======== Input records ========

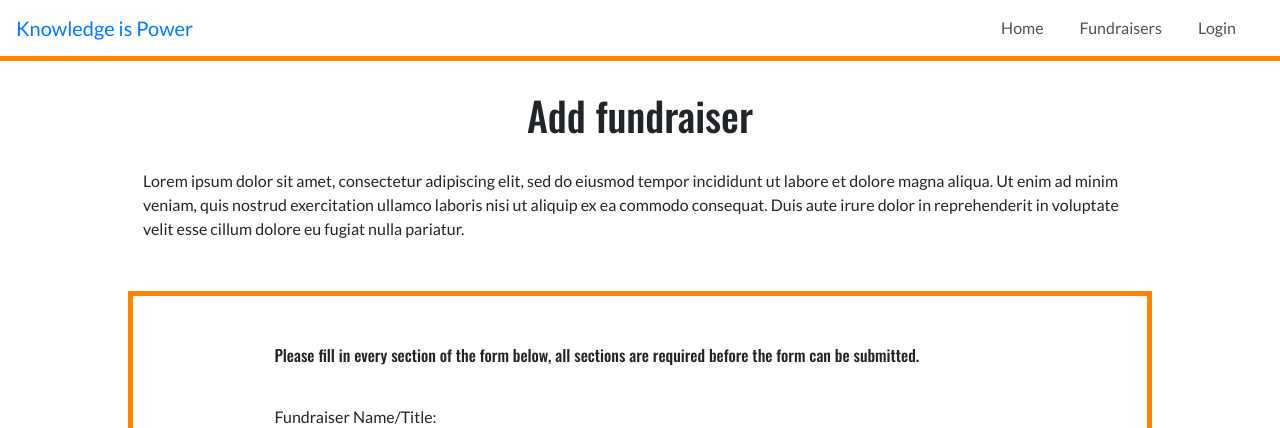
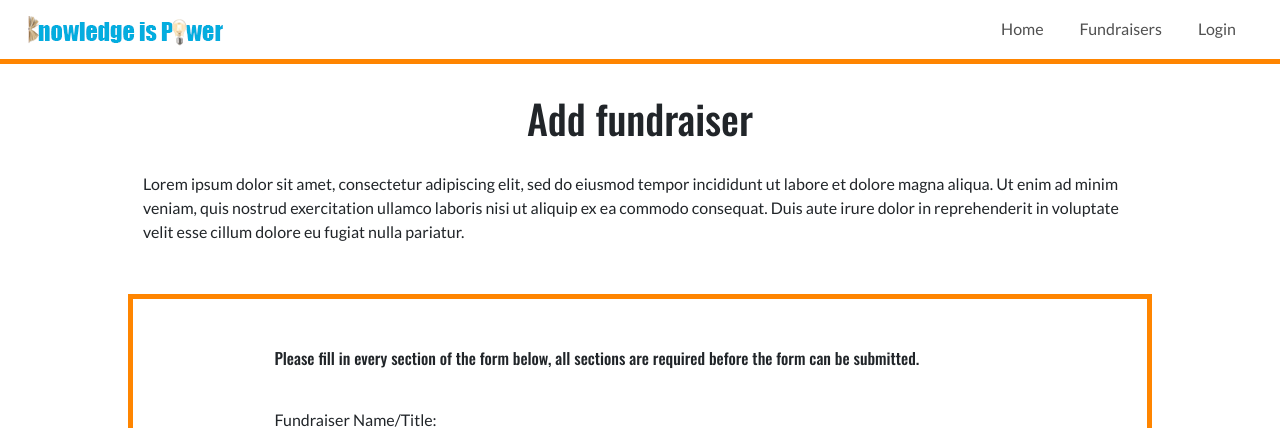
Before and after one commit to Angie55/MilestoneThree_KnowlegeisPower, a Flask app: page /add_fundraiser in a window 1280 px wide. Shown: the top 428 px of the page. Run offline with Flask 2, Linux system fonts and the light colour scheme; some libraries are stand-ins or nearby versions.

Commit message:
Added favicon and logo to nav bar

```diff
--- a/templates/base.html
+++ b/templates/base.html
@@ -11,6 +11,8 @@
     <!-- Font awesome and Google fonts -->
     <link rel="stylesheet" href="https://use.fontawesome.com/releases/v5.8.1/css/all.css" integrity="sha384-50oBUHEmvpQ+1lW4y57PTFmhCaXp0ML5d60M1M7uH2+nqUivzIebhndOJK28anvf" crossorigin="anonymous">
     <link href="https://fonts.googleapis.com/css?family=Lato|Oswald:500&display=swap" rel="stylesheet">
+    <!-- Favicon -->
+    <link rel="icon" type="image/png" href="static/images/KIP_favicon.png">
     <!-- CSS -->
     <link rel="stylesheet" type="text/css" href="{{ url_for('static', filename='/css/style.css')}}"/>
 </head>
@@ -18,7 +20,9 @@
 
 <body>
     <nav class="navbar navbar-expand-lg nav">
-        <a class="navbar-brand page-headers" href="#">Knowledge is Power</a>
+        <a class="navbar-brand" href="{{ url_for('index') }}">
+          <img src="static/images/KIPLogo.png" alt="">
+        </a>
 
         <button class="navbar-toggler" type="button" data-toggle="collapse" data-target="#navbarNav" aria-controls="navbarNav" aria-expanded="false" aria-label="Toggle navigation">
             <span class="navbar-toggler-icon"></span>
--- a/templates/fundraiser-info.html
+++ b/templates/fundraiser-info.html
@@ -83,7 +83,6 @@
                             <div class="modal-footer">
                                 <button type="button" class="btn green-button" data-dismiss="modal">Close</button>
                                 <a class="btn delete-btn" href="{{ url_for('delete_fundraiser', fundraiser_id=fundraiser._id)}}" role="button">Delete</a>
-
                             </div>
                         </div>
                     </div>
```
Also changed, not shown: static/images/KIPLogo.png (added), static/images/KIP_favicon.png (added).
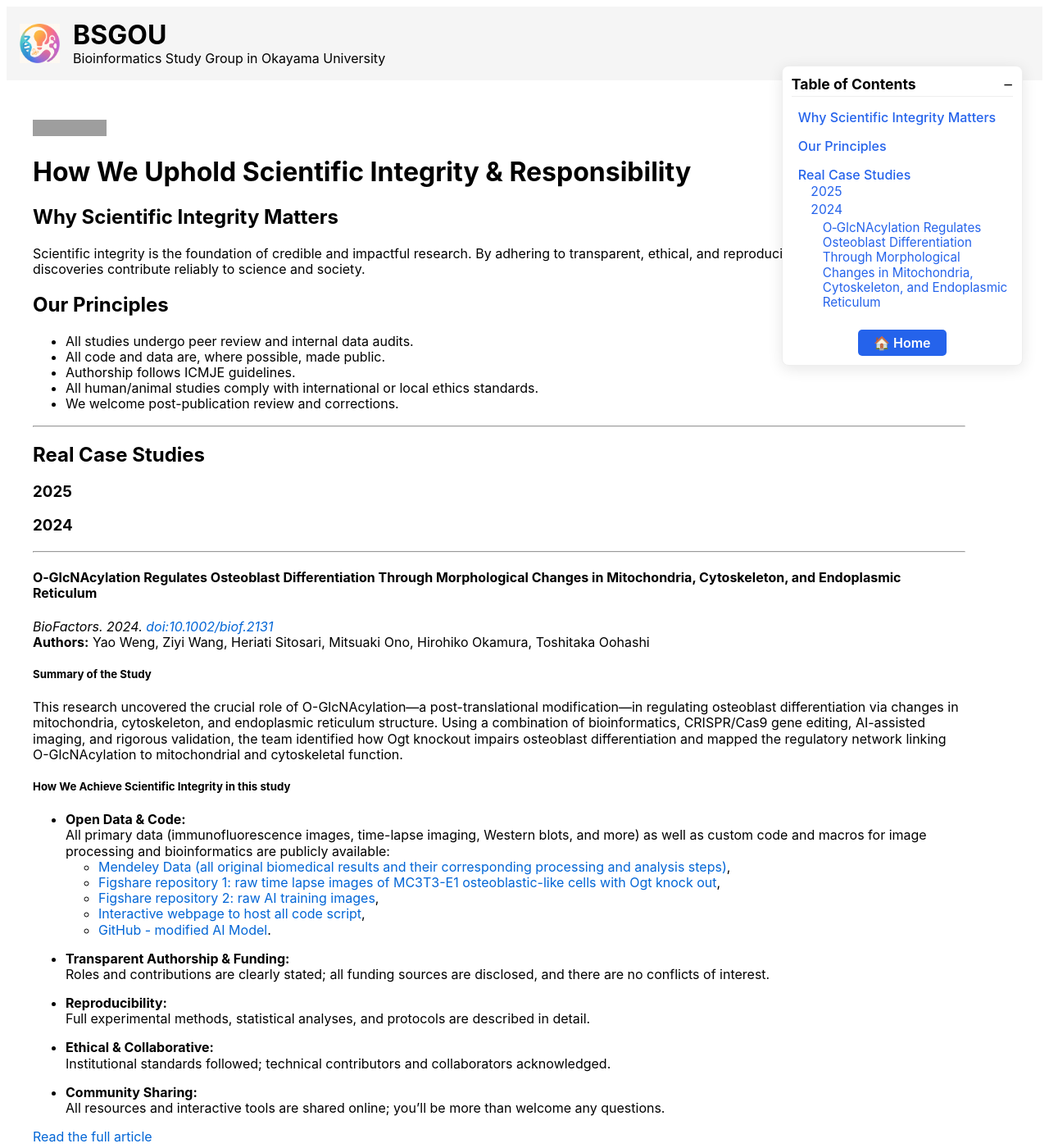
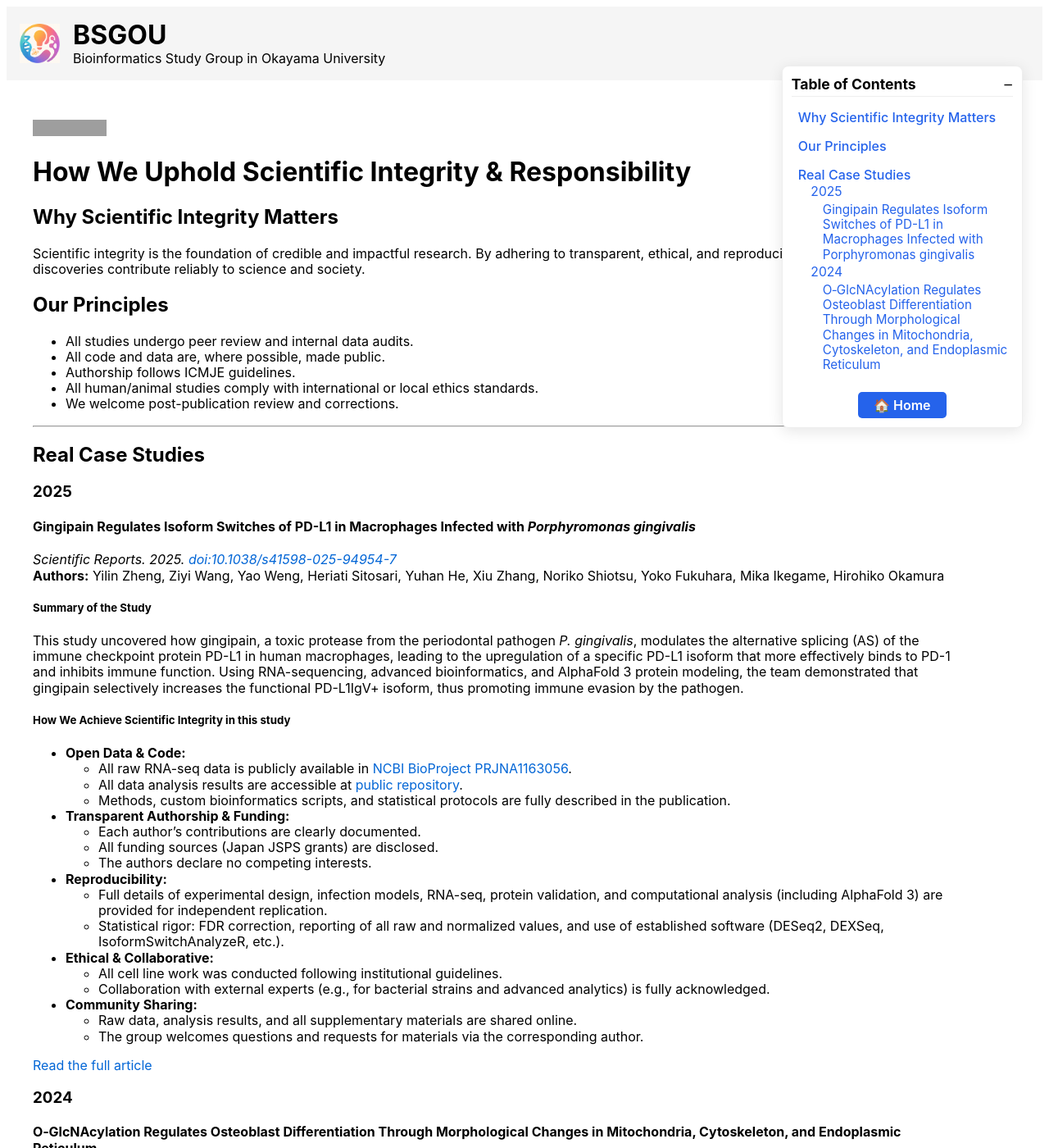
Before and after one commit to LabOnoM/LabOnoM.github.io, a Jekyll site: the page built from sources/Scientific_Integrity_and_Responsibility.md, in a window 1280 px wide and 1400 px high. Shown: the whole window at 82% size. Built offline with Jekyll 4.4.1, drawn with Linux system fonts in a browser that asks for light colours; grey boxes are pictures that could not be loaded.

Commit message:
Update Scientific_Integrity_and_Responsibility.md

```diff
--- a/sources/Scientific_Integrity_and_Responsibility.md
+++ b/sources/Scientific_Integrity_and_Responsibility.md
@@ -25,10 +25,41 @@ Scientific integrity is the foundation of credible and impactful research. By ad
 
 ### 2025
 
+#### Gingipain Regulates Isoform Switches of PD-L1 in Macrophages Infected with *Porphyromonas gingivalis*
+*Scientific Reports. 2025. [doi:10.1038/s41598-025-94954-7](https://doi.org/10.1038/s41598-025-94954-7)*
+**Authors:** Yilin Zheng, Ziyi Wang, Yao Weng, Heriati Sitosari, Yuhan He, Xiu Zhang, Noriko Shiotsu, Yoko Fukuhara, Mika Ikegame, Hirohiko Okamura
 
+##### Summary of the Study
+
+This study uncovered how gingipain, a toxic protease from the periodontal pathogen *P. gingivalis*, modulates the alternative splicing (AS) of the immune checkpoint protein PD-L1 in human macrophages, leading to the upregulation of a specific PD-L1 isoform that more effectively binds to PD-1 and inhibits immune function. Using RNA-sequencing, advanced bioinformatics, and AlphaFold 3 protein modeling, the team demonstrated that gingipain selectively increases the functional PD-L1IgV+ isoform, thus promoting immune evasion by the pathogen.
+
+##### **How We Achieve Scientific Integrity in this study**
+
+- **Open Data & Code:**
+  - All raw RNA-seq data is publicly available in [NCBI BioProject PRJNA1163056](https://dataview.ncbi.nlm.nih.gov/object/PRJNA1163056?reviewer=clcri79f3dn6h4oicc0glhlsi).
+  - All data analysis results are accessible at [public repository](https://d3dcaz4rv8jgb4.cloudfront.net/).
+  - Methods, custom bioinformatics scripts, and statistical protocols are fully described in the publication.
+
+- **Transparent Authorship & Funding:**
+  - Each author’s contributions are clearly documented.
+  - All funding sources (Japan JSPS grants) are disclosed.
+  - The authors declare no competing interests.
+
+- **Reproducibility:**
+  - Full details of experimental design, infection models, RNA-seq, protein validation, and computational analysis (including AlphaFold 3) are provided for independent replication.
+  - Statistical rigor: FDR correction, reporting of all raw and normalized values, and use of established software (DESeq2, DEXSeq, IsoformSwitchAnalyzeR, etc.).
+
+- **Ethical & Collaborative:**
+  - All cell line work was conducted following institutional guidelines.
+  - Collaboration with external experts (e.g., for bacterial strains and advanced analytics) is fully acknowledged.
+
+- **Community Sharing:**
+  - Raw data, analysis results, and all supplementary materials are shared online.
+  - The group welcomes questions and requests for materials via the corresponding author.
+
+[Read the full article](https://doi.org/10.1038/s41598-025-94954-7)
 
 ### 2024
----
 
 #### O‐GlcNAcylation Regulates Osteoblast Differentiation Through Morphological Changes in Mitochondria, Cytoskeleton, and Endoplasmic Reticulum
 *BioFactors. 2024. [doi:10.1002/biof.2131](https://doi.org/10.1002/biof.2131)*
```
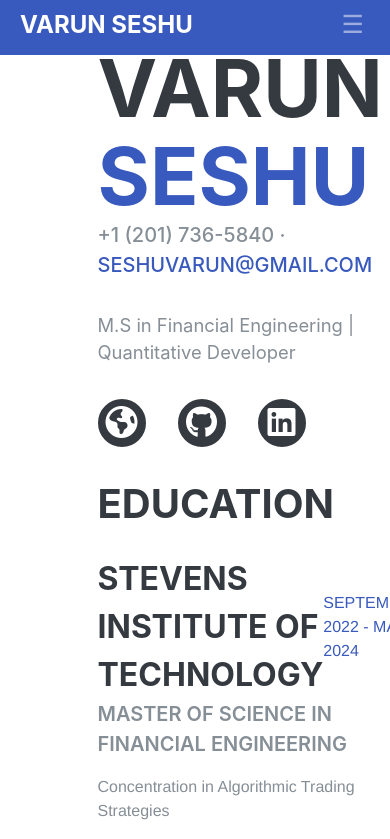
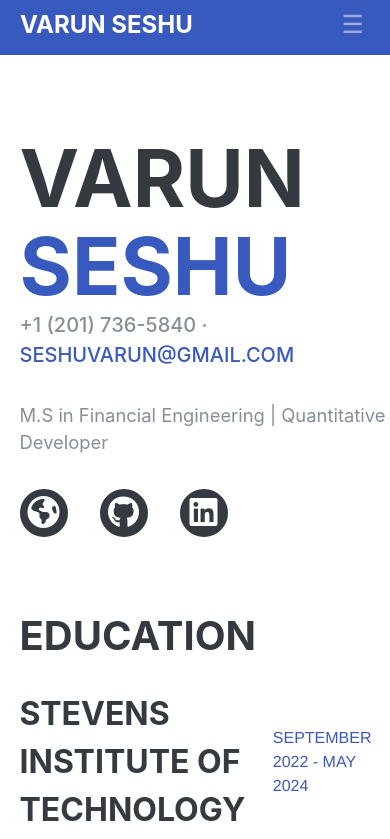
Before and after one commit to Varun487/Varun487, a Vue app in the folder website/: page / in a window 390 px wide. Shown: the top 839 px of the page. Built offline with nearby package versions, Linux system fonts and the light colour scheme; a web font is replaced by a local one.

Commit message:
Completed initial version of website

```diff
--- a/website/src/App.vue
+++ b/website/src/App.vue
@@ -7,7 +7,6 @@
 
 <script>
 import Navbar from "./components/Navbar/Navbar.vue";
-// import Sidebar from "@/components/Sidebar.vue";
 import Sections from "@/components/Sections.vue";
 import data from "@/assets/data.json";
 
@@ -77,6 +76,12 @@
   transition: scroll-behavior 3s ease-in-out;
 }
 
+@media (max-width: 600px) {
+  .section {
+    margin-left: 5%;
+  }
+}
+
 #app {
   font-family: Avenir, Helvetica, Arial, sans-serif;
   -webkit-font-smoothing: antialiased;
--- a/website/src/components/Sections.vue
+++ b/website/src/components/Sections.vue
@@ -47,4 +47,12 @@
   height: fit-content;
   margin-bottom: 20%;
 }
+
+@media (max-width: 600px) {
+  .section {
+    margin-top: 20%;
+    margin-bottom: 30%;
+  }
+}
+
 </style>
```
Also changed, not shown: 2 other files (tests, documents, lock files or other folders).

========

*Task details*.
Repeat the data exactly in full, omitting its pictures.

*Solution to this task*.
Before and after one commit to Angie55/MilestoneThree_KnowlegeisPower, a Flask app: page /add_fundraiser in a window 1280 px wide. Shown: the top 428 px of the page. Run offline with Flask 2, Linux system fonts and the light colour scheme; some libraries are stand-ins or nearby versions.

Commit message:
Added favicon and logo to nav bar

```diff
--- a/templates/base.html
+++ b/templates/base.html
@@ -11,6 +11,8 @@
     <!-- Font awesome and Google fonts -->
     <link rel="stylesheet" href="https://use.fontawesome.com/releases/v5.8.1/css/all.css" integrity="sha384-50oBUHEmvpQ+1lW4y57PTFmhCaXp0ML5d60M1M7uH2+nqUivzIebhndOJK28anvf" crossorigin="anonymous">
     <link href="https://fonts.googleapis.com/css?family=Lato|Oswald:500&display=swap" rel="stylesheet">
+    <!-- Favicon -->
+    <link rel="icon" type="image/png" href="static/images/KIP_favicon.png">
     <!-- CSS -->
     <link rel="stylesheet" type="text/css" href="{{ url_for('static', filename='/css/style.css')}}"/>
 </head>
@@ -18,7 +20,9 @@
 
 <body>
     <nav class="navbar navbar-expand-lg nav">
-        <a class="navbar-brand page-headers" href="#">Knowledge is Power</a>
+        <a class="navbar-brand" href="{{ url_for('index') }}">
+          <img src="static/images/KIPLogo.png" alt="">
+        </a>
 
         <button class="navbar-toggler" type="button" data-toggle="collapse" data-target="#navbarNav" aria-controls="navbarNav" aria-expanded="false" aria-label="Toggle navigation">
             <span class="navbar-toggler-icon"></span>
--- a/templates/fundraiser-info.html
+++ b/templates/fundraiser-info.html
@@ -83,7 +83,6 @@
                             <div class="modal-footer">
                                 <button type="button" class="btn green-button" data-dismiss="modal">Close</button>
                                 <a class="btn delete-btn" href="{{ url_for('delete_fundraiser', fundraiser_id=fundraiser._id)}}" role="button">Delete</a>
-
                             </div>
                         </div>
                     </div>
```
Also changed, not shown: static/images/KIPLogo.png (added), static/images/KIP_favicon.png (added).
Before and after one commit to LabOnoM/LabOnoM.github.io, a Jekyll site: the page built from sources/Scientific_Integrity_and_Responsibility.md, in a window 1280 px wide and 1400 px high. Shown: the whole window at 82% size. Built offline with Jekyll 4.4.1, drawn with Linux system fonts in a browser that asks for light colours; grey boxes are pictures that could not be loaded.

Commit message:
Update Scientific_Integrity_and_Responsibility.md

```diff
--- a/sources/Scientific_Integrity_and_Responsibility.md
+++ b/sources/Scientific_Integrity_and_Responsibility.md
@@ -25,10 +25,41 @@ Scientific integrity is the foundation of credible and impactful research. By ad
 
 ### 2025
 
+#### Gingipain Regulates Isoform Switches of PD-L1 in Macrophages Infected with *Porphyromonas gingivalis*
+*Scientific Reports. 2025. [doi:10.1038/s41598-025-94954-7](https://doi.org/10.1038/s41598-025-94954-7)*
+**Authors:** Yilin Zheng, Ziyi Wang, Yao Weng, Heriati Sitosari, Yuhan He, Xiu Zhang, Noriko Shiotsu, Yoko Fukuhara, Mika Ikegame, Hirohiko Okamura
 
+##### Summary of the Study
+
+This study uncovered how gingipain, a toxic protease from the periodontal pathogen *P. gingivalis*, modulates the alternative splicing (AS) of the immune checkpoint protein PD-L1 in human macrophages, leading to the upregulation of a specific PD-L1 isoform that more effectively binds to PD-1 and inhibits immune function. Using RNA-sequencing, advanced bioinformatics, and AlphaFold 3 protein modeling, the team demonstrated that gingipain selectively increases the functional PD-L1IgV+ isoform, thus promoting immune evasion by the pathogen.
+
+##### **How We Achieve Scientific Integrity in this study**
+
+- **Open Data & Code:**
+  - All raw RNA-seq data is publicly available in [NCBI BioProject PRJNA1163056](https://dataview.ncbi.nlm.nih.gov/object/PRJNA1163056?reviewer=clcri79f3dn6h4oicc0glhlsi).
+  - All data analysis results are accessible at [public repository](https://d3dcaz4rv8jgb4.cloudfront.net/).
+  - Methods, custom bioinformatics scripts, and statistical protocols are fully described in the publication.
+
+- **Transparent Authorship & Funding:**
+  - Each author’s contributions are clearly documented.
+  - All funding sources (Japan JSPS grants) are disclosed.
+  - The authors declare no competing interests.
+
+- **Reproducibility:**
+  - Full details of experimental design, infection models, RNA-seq, protein validation, and computational analysis (including AlphaFold 3) are provided for independent replication.
+  - Statistical rigor: FDR correction, reporting of all raw and normalized values, and use of established software (DESeq2, DEXSeq, IsoformSwitchAnalyzeR, etc.).
+
+- **Ethical & Collaborative:**
+  - All cell line work was conducted following institutional guidelines.
+  - Collaboration with external experts (e.g., for bacterial strains and advanced analytics) is fully acknowledged.
+
+- **Community Sharing:**
+  - Raw data, analysis results, and all supplementary materials are shared online.
+  - The group welcomes questions and requests for materials via the corresponding author.
+
+[Read the full article](https://doi.org/10.1038/s41598-025-94954-7)
 
 ### 2024
----
 
 #### O‐GlcNAcylation Regulates Osteoblast Differentiation Through Morphological Changes in Mitochondria, Cytoskeleton, and Endoplasmic Reticulum
 *BioFactors. 2024. [doi:10.1002/biof.2131](https://doi.org/10.1002/biof.2131)*
```
Before and after one commit to Varun487/Varun487, a Vue app in the folder website/: page / in a window 390 px wide. Shown: the top 839 px of the page. Built offline with nearby package versions, Linux system fonts and the light colour scheme; a web font is replaced by a local one.

Commit message:
Completed initial version of website

```diff
--- a/website/src/App.vue
+++ b/website/src/App.vue
@@ -7,7 +7,6 @@
 
 <script>
 import Navbar from "./components/Navbar/Navbar.vue";
-// import Sidebar from "@/components/Sidebar.vue";
 import Sections from "@/components/Sections.vue";
 import data from "@/assets/data.json";
 
@@ -77,6 +76,12 @@
   transition: scroll-behavior 3s ease-in-out;
 }
 
+@media (max-width: 600px) {
+  .section {
+    margin-left: 5%;
+  }
+}
+
 #app {
   font-family: Avenir, Helvetica, Arial, sans-serif;
   -webkit-font-smoothing: antialiased;
--- a/website/src/components/Sections.vue
+++ b/website/src/components/Sections.vue
@@ -47,4 +47,12 @@
   height: fit-content;
   margin-bottom: 20%;
 }
+
+@media (max-width: 600px) {
+  .section {
+    margin-top: 20%;
+    margin-bottom: 30%;
+  }
+}
+
 </style>
```
Also changed, not shown: 2 other files (tests, documents, lock files or other folders).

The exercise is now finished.